■ **What needs to be done**:
The result should be every line in the material below containing the string "number".

■ **Input material**:
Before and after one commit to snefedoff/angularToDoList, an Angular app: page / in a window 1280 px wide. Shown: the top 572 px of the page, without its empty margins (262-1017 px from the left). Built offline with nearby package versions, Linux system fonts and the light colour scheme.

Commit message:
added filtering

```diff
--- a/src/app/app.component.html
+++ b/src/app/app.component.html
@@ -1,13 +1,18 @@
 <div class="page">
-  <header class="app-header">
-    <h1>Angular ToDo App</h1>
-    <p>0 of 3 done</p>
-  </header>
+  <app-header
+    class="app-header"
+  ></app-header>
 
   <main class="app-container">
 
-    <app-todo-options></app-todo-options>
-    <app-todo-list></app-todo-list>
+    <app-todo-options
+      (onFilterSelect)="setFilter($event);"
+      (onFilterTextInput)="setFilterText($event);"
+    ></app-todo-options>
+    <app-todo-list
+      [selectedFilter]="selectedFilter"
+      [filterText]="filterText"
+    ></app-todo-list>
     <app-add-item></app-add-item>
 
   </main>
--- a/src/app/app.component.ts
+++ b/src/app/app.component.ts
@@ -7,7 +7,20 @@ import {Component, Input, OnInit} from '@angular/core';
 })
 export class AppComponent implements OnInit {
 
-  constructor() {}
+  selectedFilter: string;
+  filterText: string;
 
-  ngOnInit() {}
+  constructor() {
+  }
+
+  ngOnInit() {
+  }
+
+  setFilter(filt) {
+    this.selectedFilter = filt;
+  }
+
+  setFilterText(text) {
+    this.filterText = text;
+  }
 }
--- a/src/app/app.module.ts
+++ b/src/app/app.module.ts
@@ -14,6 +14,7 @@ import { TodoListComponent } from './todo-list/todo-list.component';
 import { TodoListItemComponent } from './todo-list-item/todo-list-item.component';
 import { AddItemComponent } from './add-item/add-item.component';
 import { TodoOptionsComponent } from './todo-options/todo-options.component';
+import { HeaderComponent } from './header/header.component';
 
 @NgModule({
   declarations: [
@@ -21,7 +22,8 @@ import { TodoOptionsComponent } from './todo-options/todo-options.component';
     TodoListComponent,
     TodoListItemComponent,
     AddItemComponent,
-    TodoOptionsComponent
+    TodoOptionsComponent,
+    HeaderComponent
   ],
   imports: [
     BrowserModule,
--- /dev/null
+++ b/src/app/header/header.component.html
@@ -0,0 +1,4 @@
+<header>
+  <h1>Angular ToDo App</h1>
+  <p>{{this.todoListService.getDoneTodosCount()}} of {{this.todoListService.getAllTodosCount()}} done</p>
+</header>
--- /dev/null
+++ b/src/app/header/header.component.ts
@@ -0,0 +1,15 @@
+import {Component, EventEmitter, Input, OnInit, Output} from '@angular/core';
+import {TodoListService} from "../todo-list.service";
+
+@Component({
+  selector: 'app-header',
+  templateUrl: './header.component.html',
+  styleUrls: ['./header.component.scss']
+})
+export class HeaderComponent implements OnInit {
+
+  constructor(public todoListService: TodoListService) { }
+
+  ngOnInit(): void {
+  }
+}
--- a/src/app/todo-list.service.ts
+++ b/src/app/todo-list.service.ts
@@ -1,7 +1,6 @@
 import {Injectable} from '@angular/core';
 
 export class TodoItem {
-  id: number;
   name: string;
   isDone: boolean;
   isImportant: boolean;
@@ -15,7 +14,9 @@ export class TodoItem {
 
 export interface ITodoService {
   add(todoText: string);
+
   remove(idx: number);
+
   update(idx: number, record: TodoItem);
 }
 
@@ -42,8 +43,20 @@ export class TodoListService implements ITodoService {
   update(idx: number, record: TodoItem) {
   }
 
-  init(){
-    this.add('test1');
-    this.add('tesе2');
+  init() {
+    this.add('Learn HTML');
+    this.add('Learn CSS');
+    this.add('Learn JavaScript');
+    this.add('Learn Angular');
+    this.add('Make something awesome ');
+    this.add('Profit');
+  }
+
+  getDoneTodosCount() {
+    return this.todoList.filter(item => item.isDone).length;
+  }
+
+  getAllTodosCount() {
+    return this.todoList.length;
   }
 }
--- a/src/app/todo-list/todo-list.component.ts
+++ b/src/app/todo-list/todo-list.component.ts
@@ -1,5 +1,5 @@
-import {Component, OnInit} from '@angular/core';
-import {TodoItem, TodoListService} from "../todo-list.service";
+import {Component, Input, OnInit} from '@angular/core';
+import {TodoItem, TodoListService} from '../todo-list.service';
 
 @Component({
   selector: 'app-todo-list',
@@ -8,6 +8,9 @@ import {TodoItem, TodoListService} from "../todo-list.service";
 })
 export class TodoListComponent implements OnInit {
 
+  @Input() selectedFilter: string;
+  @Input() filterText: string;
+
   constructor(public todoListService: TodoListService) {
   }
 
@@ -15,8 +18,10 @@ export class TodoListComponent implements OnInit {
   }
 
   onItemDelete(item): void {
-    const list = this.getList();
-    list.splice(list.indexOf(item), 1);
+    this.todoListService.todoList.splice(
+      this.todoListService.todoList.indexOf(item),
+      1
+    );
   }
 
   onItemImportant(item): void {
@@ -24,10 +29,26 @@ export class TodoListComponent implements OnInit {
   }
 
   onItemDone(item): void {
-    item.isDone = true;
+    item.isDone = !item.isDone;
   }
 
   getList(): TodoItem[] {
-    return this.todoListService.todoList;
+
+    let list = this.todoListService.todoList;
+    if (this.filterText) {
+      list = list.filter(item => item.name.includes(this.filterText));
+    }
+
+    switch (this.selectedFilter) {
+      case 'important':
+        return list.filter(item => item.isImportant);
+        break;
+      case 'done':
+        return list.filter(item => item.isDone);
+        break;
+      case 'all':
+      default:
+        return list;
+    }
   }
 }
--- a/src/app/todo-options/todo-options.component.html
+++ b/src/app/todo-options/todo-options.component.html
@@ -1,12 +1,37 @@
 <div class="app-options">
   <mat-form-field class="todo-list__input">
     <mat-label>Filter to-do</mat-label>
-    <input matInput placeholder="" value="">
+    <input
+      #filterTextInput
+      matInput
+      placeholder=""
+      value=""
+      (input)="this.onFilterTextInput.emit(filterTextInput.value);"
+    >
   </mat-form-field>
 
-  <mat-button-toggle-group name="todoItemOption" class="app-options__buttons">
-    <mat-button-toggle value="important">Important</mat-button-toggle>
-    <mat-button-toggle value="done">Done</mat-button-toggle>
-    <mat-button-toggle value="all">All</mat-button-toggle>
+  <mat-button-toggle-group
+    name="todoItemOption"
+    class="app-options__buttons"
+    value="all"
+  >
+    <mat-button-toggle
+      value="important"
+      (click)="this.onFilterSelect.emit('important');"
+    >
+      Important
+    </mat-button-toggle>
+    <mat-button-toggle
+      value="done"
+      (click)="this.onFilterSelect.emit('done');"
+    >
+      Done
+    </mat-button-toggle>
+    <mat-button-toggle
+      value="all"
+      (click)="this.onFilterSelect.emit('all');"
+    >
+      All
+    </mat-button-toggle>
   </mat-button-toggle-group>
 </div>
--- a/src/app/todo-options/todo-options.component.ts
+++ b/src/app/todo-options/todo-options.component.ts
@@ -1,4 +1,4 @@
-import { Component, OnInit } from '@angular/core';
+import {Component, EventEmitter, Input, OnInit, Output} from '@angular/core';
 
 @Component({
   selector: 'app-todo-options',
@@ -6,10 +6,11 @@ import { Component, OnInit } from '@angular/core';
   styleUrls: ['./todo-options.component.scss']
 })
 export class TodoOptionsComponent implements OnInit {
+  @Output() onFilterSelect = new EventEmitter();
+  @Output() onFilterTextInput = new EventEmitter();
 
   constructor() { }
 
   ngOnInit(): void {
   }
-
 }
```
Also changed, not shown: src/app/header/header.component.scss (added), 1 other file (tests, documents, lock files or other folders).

--

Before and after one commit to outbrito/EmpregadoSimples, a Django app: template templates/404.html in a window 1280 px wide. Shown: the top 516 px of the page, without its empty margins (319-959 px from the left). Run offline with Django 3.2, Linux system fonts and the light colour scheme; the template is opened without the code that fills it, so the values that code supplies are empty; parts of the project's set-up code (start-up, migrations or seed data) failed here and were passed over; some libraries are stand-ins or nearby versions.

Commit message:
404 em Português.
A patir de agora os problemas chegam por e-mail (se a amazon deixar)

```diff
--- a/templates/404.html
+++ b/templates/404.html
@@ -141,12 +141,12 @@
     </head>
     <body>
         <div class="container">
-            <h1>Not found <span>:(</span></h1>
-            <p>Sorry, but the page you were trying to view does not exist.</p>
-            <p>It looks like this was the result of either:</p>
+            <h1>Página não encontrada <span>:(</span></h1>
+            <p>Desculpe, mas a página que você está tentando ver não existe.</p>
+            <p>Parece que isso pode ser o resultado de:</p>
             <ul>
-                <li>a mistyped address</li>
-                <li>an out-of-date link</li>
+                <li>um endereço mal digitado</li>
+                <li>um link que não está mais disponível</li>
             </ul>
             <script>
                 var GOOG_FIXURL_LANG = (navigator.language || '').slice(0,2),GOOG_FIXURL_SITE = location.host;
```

■ **Result of the task**:
-  id: number;
   remove(idx: number);
   update(idx: number, record: TodoItem);
   update(idx: number, record: TodoItem) {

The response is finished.